5.- EXCRETORY SYSTEM: THE KIDNEYS
KIDNEYS? Absolutely. Even though you won’t find a Valentine’s Day card with a kidney on the cover, the kidneys are every bit as important as the heart. You need at least one kidney to live!
Kidneys normally come in pairs. If you’ve ever seen a kidney bean, then you have a pretty good idea what the kidneys look like. Each kidney is about 5 inches (about 13 centimeters) long and about 3 inches (about 8 centimeters) wide — about the size of a computer mouse.
To locate your kidneys, put your hands on your hips, then slide your hands up until you can feel your ribs. Now if you put your thumbs on your back, you will know where your kidneys are. You can’t feel them, but they are there. Read on to find out more about the cool kidneys.
One of the main jobs of the kidneys is to filter the waste out of the blood. How does the waste get in your blood? Well, your blood delivers nutrients to your body. Chemical reactions occur in the cells of your body to break down the nutrients. Some of the waste is the result of these chemical reactions. Some is just stuff your body doesn’t need because it already has enough. The waste has to go somewhere; this is where the kidneys come in.
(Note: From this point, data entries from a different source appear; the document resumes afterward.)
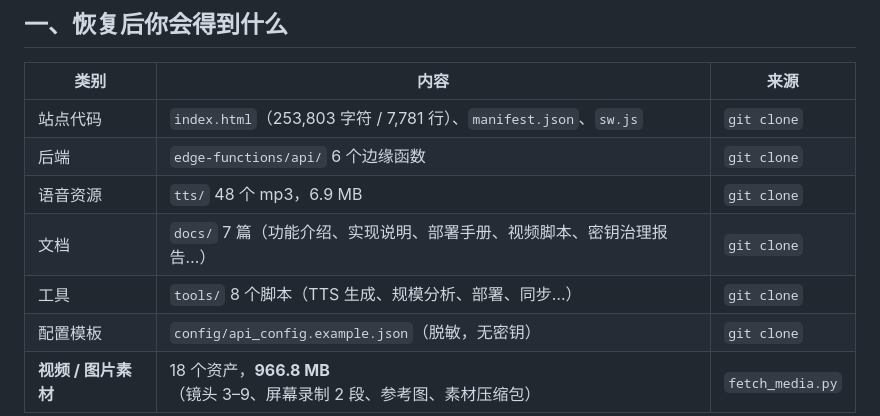
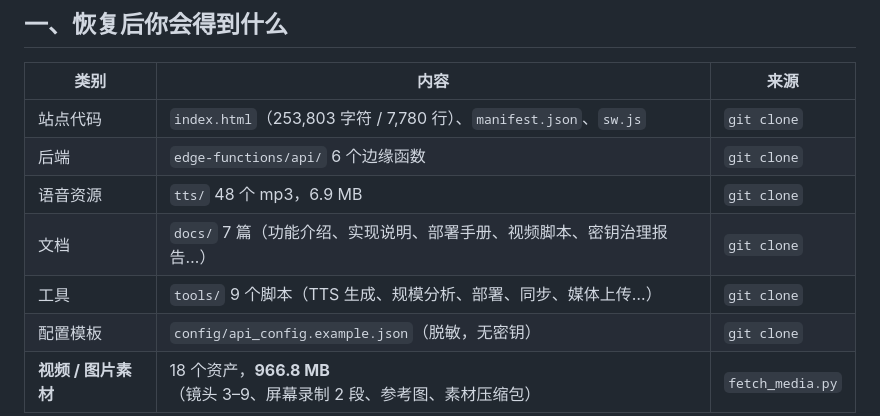
Before and after one commit to huojuda/yaoyi-jdxplorers, a Markdown page: RESTORE.md, the part around the change. GitHub-like rendering.

Commit message:
docs: 行数改为实测 7780、tools 计 9 个

```diff
--- a/RESTORE.md
+++ b/RESTORE.md
@@ -22,11 +22,11 @@ python media/fetch_media.py
 
 | 类别 | 内容 | 来源 |
 |---|---|---|
-| 站点代码 | `index.html`（253,803 字符 / 7,781 行）、`manifest.json`、`sw.js` | `git clone` |
+| 站点代码 | `index.html`（253,803 字符 / 7,780 行）、`manifest.json`、`sw.js` | `git clone` |
 | 后端 | `edge-functions/api/` 6 个边缘函数 | `git clone` |
 | 语音资源 | `tts/` 48 个 mp3，6.9 MB | `git clone` |
 | 文档 | `docs/` 7 篇（功能介绍、实现说明、部署手册、视频脚本、密钥治理报告…） | `git clone` |
-| 工具 | `tools/` 8 个脚本（TTS 生成、规模分析、部署、同步…） | `git clone` |
+| 工具 | `tools/` 9 个脚本（TTS 生成、规模分析、部署、同步、媒体上传…） | `git clone` |
 | 配置模板 | `config/api_config.example.json`（脱敏，无密钥） | `git clone` |
 | **视频 / 图片素材** | 18 个资产，**966.8 MB**（镜头 3–9、屏幕录制 2 段、参考图、素材压缩包） | `fetch_media.py` |
 
```
Also changed, not shown: README.md (+2 -2 lines), docs/功能介绍.md (+1 -1 lines).
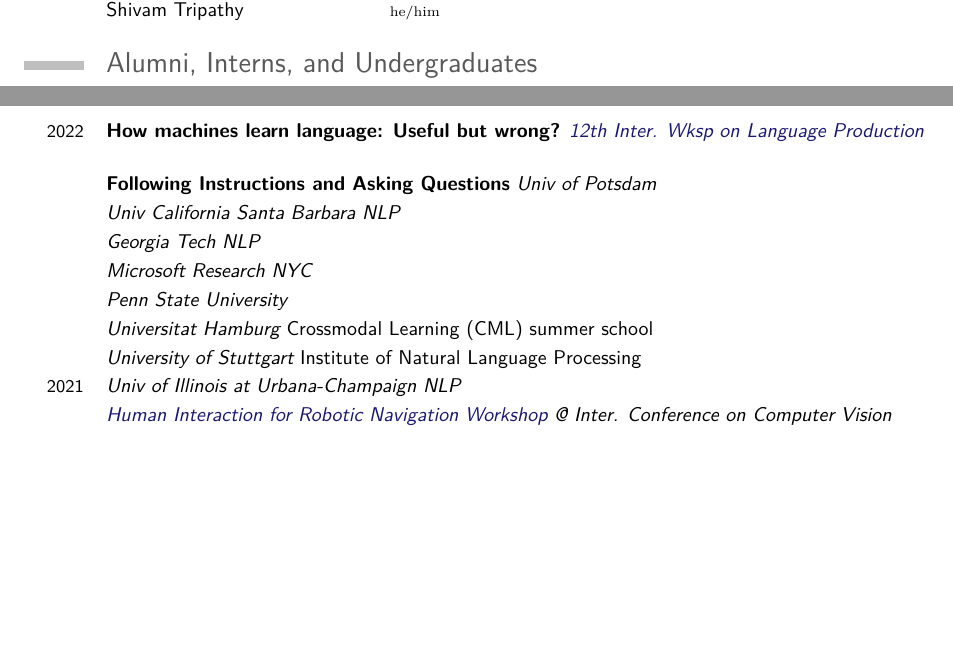
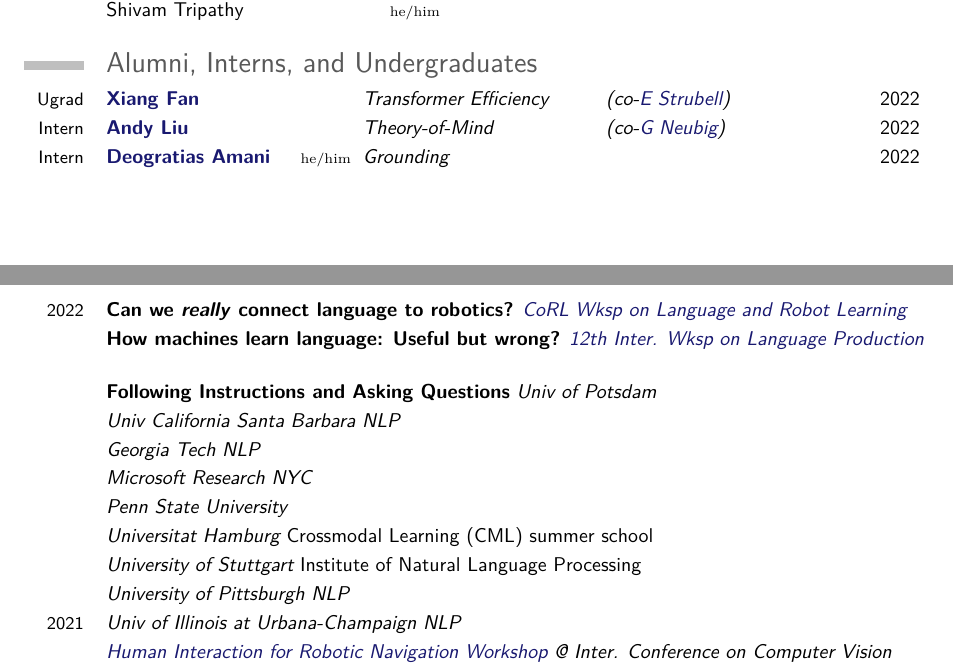
Before and after one commit to ybisk/ybisk.github.io, a LaTeX CV (generation_code/CV_template.tex): two parts of pages 1 and 5 of 5, joined at a grey line, cut so that both start at the same text, the shorter picture padded with empty space. Compiled offline with pdfLaTeX.

Commit message:
minor updates

```diff
--- a/generation_code/CV_template.tex
+++ b/generation_code/CV_template.tex
@@ -81,6 +81,9 @@
         \end{tabular}
 
 \section{Alumni, Interns, and Undergraduates}
+\stud{Ugrad}{}{Xiang Fan}{}{Transformer Efficiency}{(co-\href{http://strubell.github.io/}{E Strubell})}{}{2022}
+\stud{Intern}{}{Andy Liu}{}{Theory-of-Mind}{(co-\href{http://www.phontron.com/}{G Neubig})  }{}{2022}
+\stud{Intern}{}{Deogratias Amani}{he/him}{Grounding}{}{}{2022}
 \cventry{MRSD}{Modular Teleop with Autonomy
         (*co-\href{https://zackory.com/}{Z Erickson}) \hfill \textnormal{\hintfont{2022}}}{}{}{}{}{}
         \begin{tabular}{p{5cm} l @{\hspace{4em}} p{5cm} l}
@@ -245,7 +248,8 @@
 
 
 \section{Invitations and Talks}
-\cventry{2022}{How machines learn language: Useful but wrong?}{\href{https://www.nozarilab.com/iwlp2022}{12th Inter. Wksp on Language Production}}{}{}{}
+\cventry{2022}{Can we \textit{really} connect language to robotics?}{\href{https://sites.google.com/view/langrob-corl22/}{CoRL Wksp on Language and Robot Learning}}{}{}{}
+\cventry{}{How machines learn language: Useful but wrong?}{\href{https://www.nozarilab.com/iwlp2022}{12th Inter. Wksp on Language Production}}{}{}{}
 \cventry{    }{Following Instructions and Asking Questions}{Univ of Potsdam}{}{}{}
 \cventry{    }{}{Univ California Santa Barbara NLP}{}{}{}
 \cventry{    }{}{Georgia Tech NLP}{}{}{}
@@ -253,6 +257,7 @@
 \cventry{    }{}{Penn State University}{}{}{}
 \cventry{    }{}{Universitat Hamburg}{Crossmodal Learning (CML) summer school}{}{}
 \cventry{    }{}{University of Stuttgart}{Institute of Natural Language Processing}{}{}
+\cventry{    }{}{University of Pittsburgh NLP}{}{}{}
 \cventry{2021}{}{Univ of Illinois at Urbana-Champaign NLP}{}{}{}
 \cventry{    }{}{\href{https://human-interaction4robotic-navigation.github.io/}{Human Interaction for Robotic Navigation Workshop} @ Inter. Conference on Computer Vision}{}{}{}
 \cventry{    }{WebQA: Multihop and Multimodal QA}{PNNL Mega-AI Seminar}{}{}{}
```
Also changed, not shown: generation_code/publications.yaml (+1 -1 lines), generation_code/websites.yaml (+1 -0 lines), CV.pdf.
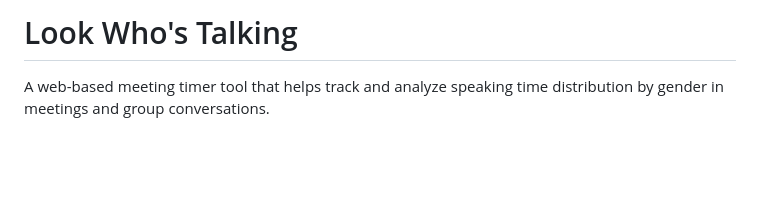
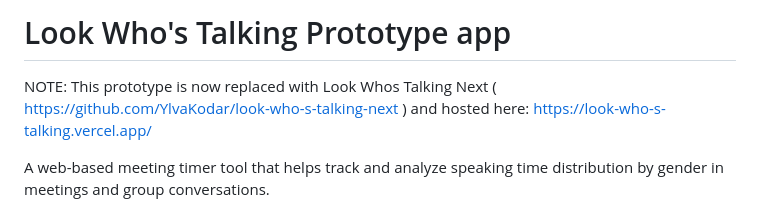
Before and after one commit to YlvaKodar/LookWhosTalking, a Markdown page: README.md, the part around the change. Drawn GitHub-style; blank space fills up the shorter version.

```diff
--- a/README.md
+++ b/README.md
@@ -1,4 +1,6 @@
-# Look Who's Talking
+# Look Who's Talking Prototype app
+
+NOTE: This prototype is now replaced with Look Whos Talking Next ( https://github.com/YlvaKodar/look-who-s-talking-next ) and hosted here: https://look-who-s-talking.vercel.app/
 
 A web-based meeting timer tool that helps track and analyze speaking time distribution by gender in meetings and group conversations.
 
```
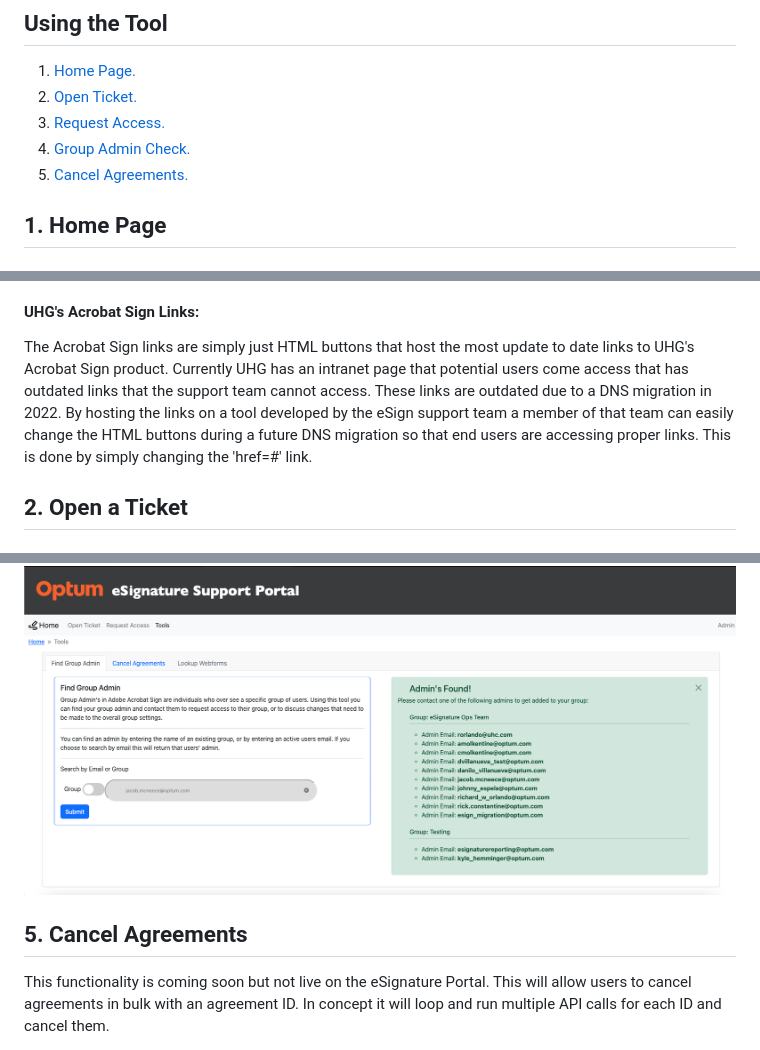
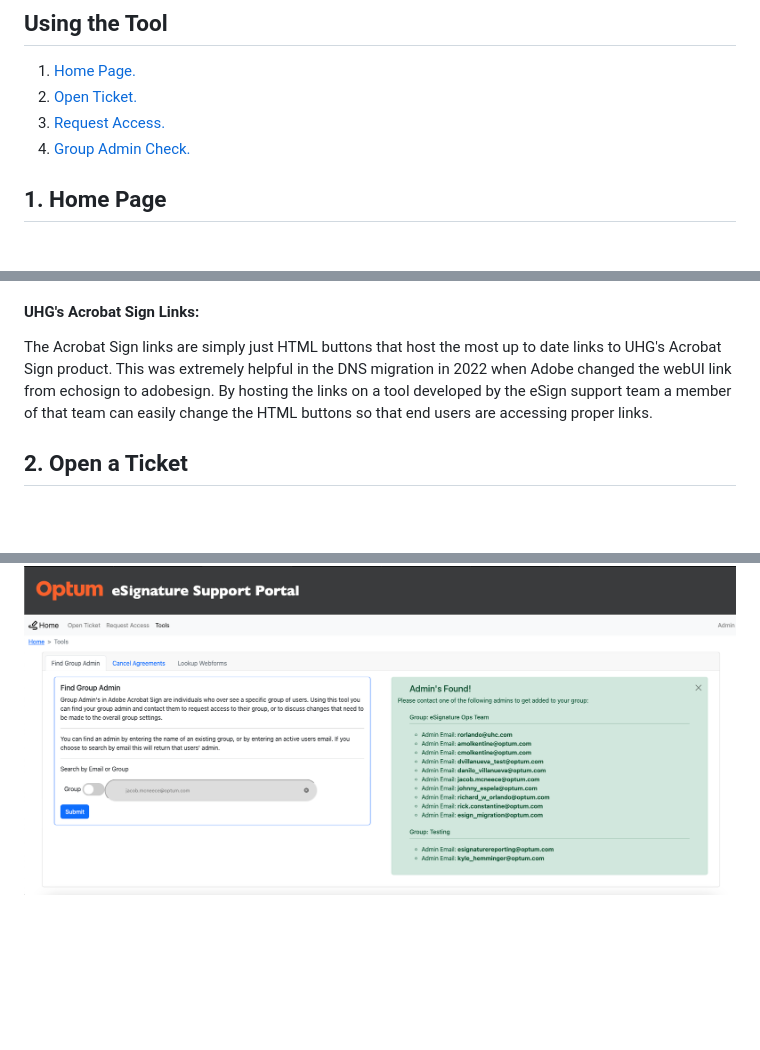
Before and after one commit to mcneece/eSignature-Portal, a Markdown page: README.md, 3 parts joined by grey strips. Rendered like a GitHub page; blank space fills up the shorter version.

```diff
--- a/README.md
+++ b/README.md
@@ -27,7 +27,6 @@
 2. [ Open Ticket. ](#ticket)
 3. [ Request Access. ](#request)
 4. [ Group Admin Check. ](#admin)
-5. [ Cancel Agreements. ](#cancel)
 
 <a name="home"></a>
 ## 1. Home Page
@@ -44,7 +43,7 @@ The training material is Adobe's Helpx articles and videos curated by their supp
 This is just a simple paragraph that introduces the user to Acrobat Sign and eSignature for UHG. It lets the user understand that this product is for capturing eSignatures which can help reduce postage costs, paper footprints, automate routing, and expedite the signature process.
 
 #### UHG's Acrobat Sign Links:
-The Acrobat Sign links are simply just HTML buttons that host the most update to date links to UHG's Acrobat Sign product. Currently UHG has an intranet page that potential users come access that has outdated links that the support team cannot access. These links are outdated due to a DNS migration in 2022. By hosting the links on a tool developed by the eSign support team a member of that team can easily change the HTML buttons during a future DNS migration so that end users are accessing proper links. This is done by simply changing the 'href=#' link.
+The Acrobat Sign links are simply just HTML buttons that host the most up to date links to UHG's Acrobat Sign product. This was extremely helpful in the DNS migration in 2022 when Adobe changed the webUI link from echosign to adobesign. By hosting the links on a tool developed by the eSign support team a member of that team can easily change the HTML buttons so that end users are accessing proper links.
 
 <a name="ticket"></a>
 ## 2. Open a Ticket
@@ -97,8 +96,3 @@ The search by group takes a group name and runs it through a script to find all
 The search by email takes a user input (an email representing a colleague who they wish to mimic their access) and runs it against a python function that checks if the username and domain are valid as well as if the domain is claimed in UHG's acrobat sign console. If the validation fails the user is alerted and they should try again. If not, the email is run against an API call to see if that email matches an existing user. If there is no match the user is alerted and asked to try another email or search by group name. If there is a match then the user ID is pulled and ran against another API call to see if they're part of an existing group. If they are not (then they are part of default group) the user is notified that the email is an active user but don't have the necessary group access requeired. On the other hand, if they are part of a group, that group ID is pulled and used in another API call. That API call finds all the users in that group and pulls supporting data about if they are a group admin or not. All users that are group admins are added to a dictionary with their email.
 
 <img src="Docs/readme_imgs/find-admin-email_screen.png">
-
-<a name="cancel"></a>
-## 5. Cancel Agreements
-
-This functionality is coming soon but not live on the eSignature Portal. This will allow users to cancel agreements in bulk with an agreement ID. In concept it will loop and run multiple API calls for each ID and cancel them.
```
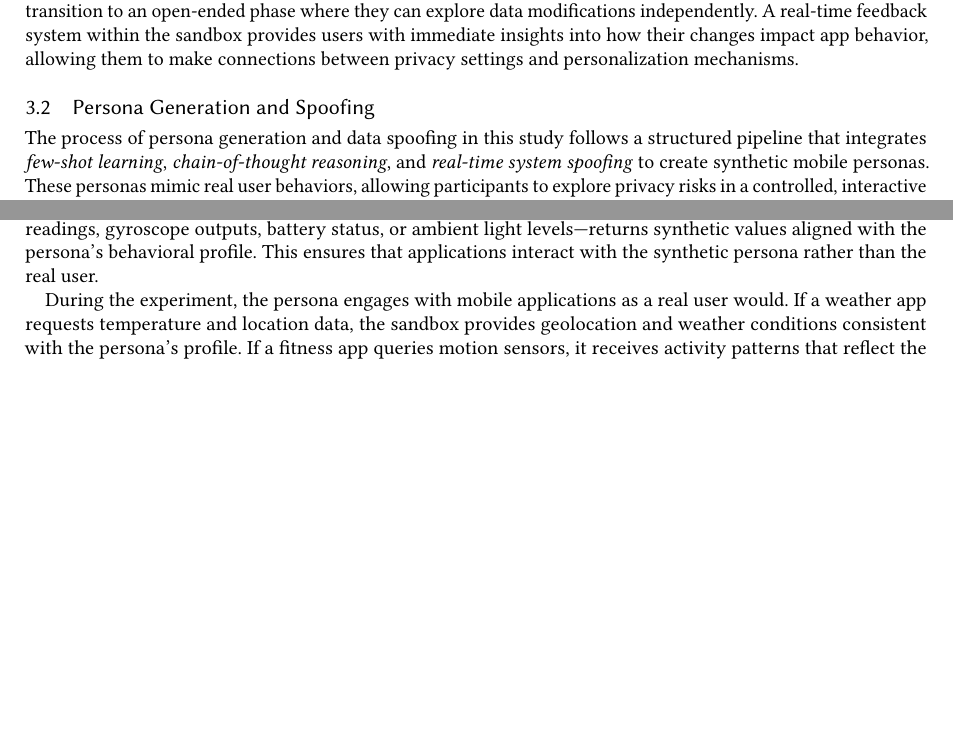
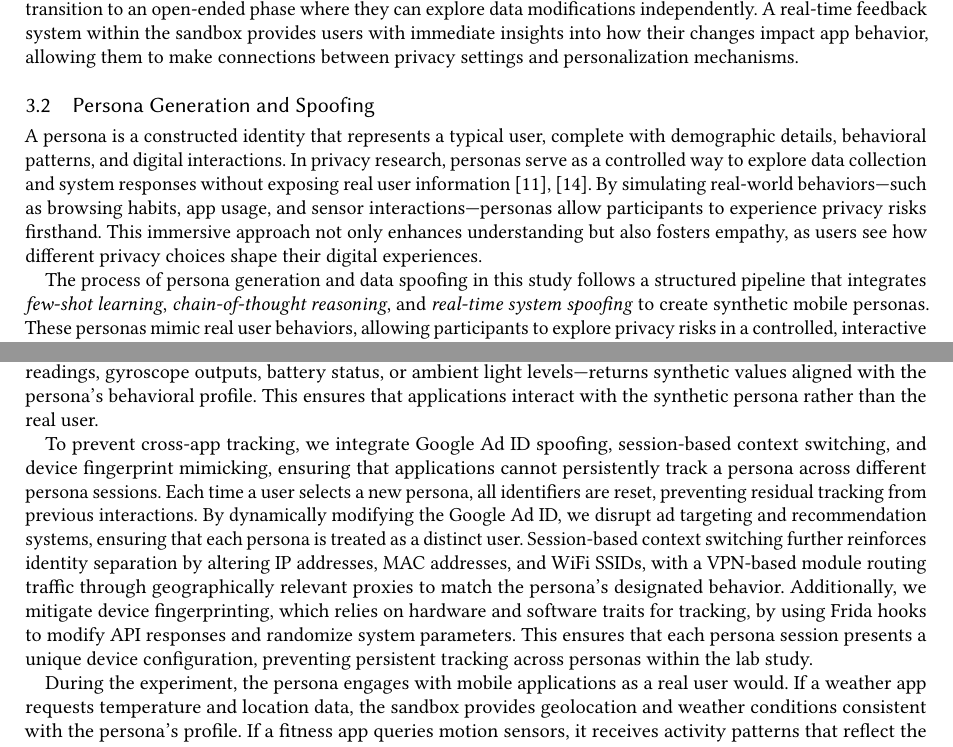
Before and after one commit to ibrikk/Qualifier-2025, a LaTeX paper (sample-acmlarge.tex): two parts of pages 6 and 7 of 13, joined at a grey line, cut so that both start at the same text, the shorter picture padded with empty space. Compiled offline with pdfLaTeX.

Commit message:
Updates from Overleaf

```diff
--- a/sample-acmlarge.tex
+++ b/sample-acmlarge.tex
@@ -144,6 +144,8 @@ The \textit{Empathy-Based Privacy Sandbox for Mobile} serves as the experimental
 The sandbox environment supports both guided and self-directed privacy exploration. Participants will initially follow structured privacy manipulation tasks designed to highlight key areas of mobile data tracking, such as location tracking, motion-based personalization, and advertising personalization. Following this, they will transition to an open-ended phase where they can explore data modifications independently. A real-time feedback system within the sandbox provides users with immediate insights into how their changes impact app behavior, allowing them to make connections between privacy settings and personalization mechanisms.
 \subsection{Persona Generation and Spoofing}
 
+A persona is a constructed identity that represents a typical user, complete with demographic details, behavioral patterns, and digital interactions. In privacy research, personas serve as a controlled way to explore data collection and system responses without exposing real user information \cite{persona}, \cite{Chaoran2023EmpathySandbox}. By simulating real-world behaviors—such as browsing habits, app usage, and sensor interactions—personas allow participants to experience privacy risks firsthand. This immersive approach not only enhances understanding but also fosters empathy, as users see how different privacy choices shape their digital experiences.
+
 The process of persona generation and data spoofing in this study follows a structured pipeline that integrates \textit{few-shot learning}, \textit{chain-of-thought reasoning}, and \textit{real-time system spoofing} to create synthetic mobile personas. These personas mimic real user behaviors, allowing participants to explore privacy risks in a controlled, interactive environment without exposing their actual data.
 
 The process begins with persona initialization, where users provide a brief textual description to guide the creation of a synthetic identity. This input may include factors such as occupation, lifestyle, and typical mobile habits. To generate a coherent and contextually relevant persona, we apply few-shot learning, feeding a pre-trained language model with structured examples of realistic mobile users. This helps the model infer missing details such as socioeconomic background, device preferences, and common app usage patterns.
@@ -155,6 +157,8 @@ Following this, we use chain-of-thought reasoning to generate a timeline of inte
 To make the persona visually tangible, we generate a synthetic profile image. This involves structuring the persona’s demographic attributes into a detailed prompt, which is then processed by a generative model such as DALLE \cite{dalle} or Stable Diffusion \cite{stablediffusion}. The resulting image is refined to ensure alignment with the persona’s generated characteristics, improving realism and relatability.
 
 Once the persona is fully formed, we integrate it into the mobile system by replacing key identifiers and injecting real-time synthetic data. This is achieved using a Frida-server running continuously on the Android device, which allows dynamic hooking into system-level APIs \cite{frida}. Through custom Frida scripts, we intercept and modify data at the system level, ensuring that any request for sensor data—such as GPS location, accelerometer readings, gyroscope outputs, battery status, or ambient light levels—returns synthetic values aligned with the persona's behavioral profile. This ensures that applications interact with the synthetic persona rather than the real user.
+
+To prevent cross-app tracking, we integrate Google Ad ID spoofing, session-based context switching, and device fingerprint mimicking, ensuring that applications cannot persistently track a persona across different persona sessions. Each time a user selects a new persona, all identifiers are reset, preventing residual tracking from previous interactions. By dynamically modifying the Google Ad ID, we disrupt ad targeting and recommendation systems, ensuring that each persona is treated as a distinct user. Session-based context switching further reinforces identity separation by altering IP addresses, MAC addresses, and WiFi SSIDs, with a VPN-based module routing traffic through geographically relevant proxies to match the persona’s designated behavior. Additionally, we mitigate device fingerprinting, which relies on hardware and software traits for tracking, by using Frida hooks to modify API responses and randomize system parameters. This ensures that each persona session presents a unique device configuration, preventing persistent tracking across personas within the lab study.
 
 During the experiment, the persona engages with mobile applications as a real user would. If a weather app requests temperature and location data, the sandbox provides geolocation and weather conditions consistent with the persona’s profile. If a fitness app queries motion sensors, it receives activity patterns that reflect the persona’s simulated routine, such as walking or running data. If an e-commerce app requests browsing history for personalized recommendations, the sandbox provides a synthetic search and purchase history aligned with the persona’s shopping habits. This hands-on manipulation allows participants to observe how mobile applications process personal data and adjust their responses based on user attributes.
 
```
Also changed, not shown: sample-base.bib (+1 -0 lines).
First, blood is carried into the kidneys by the renal artery (anything in the body related to the kidneys is called "renal"). The average person has 1 to 1½ gallons of blood circulating through his or her body. The kidneys filter that blood as many as 400 times a day! More than 1 million tiny filters inside the kidneys remove the waste. These filters, called nephrons (say: neh-fronz), are so small you can see them only with a high-powered microscope.
If you’ve ever wondered where pee comes from, this movie has the answer!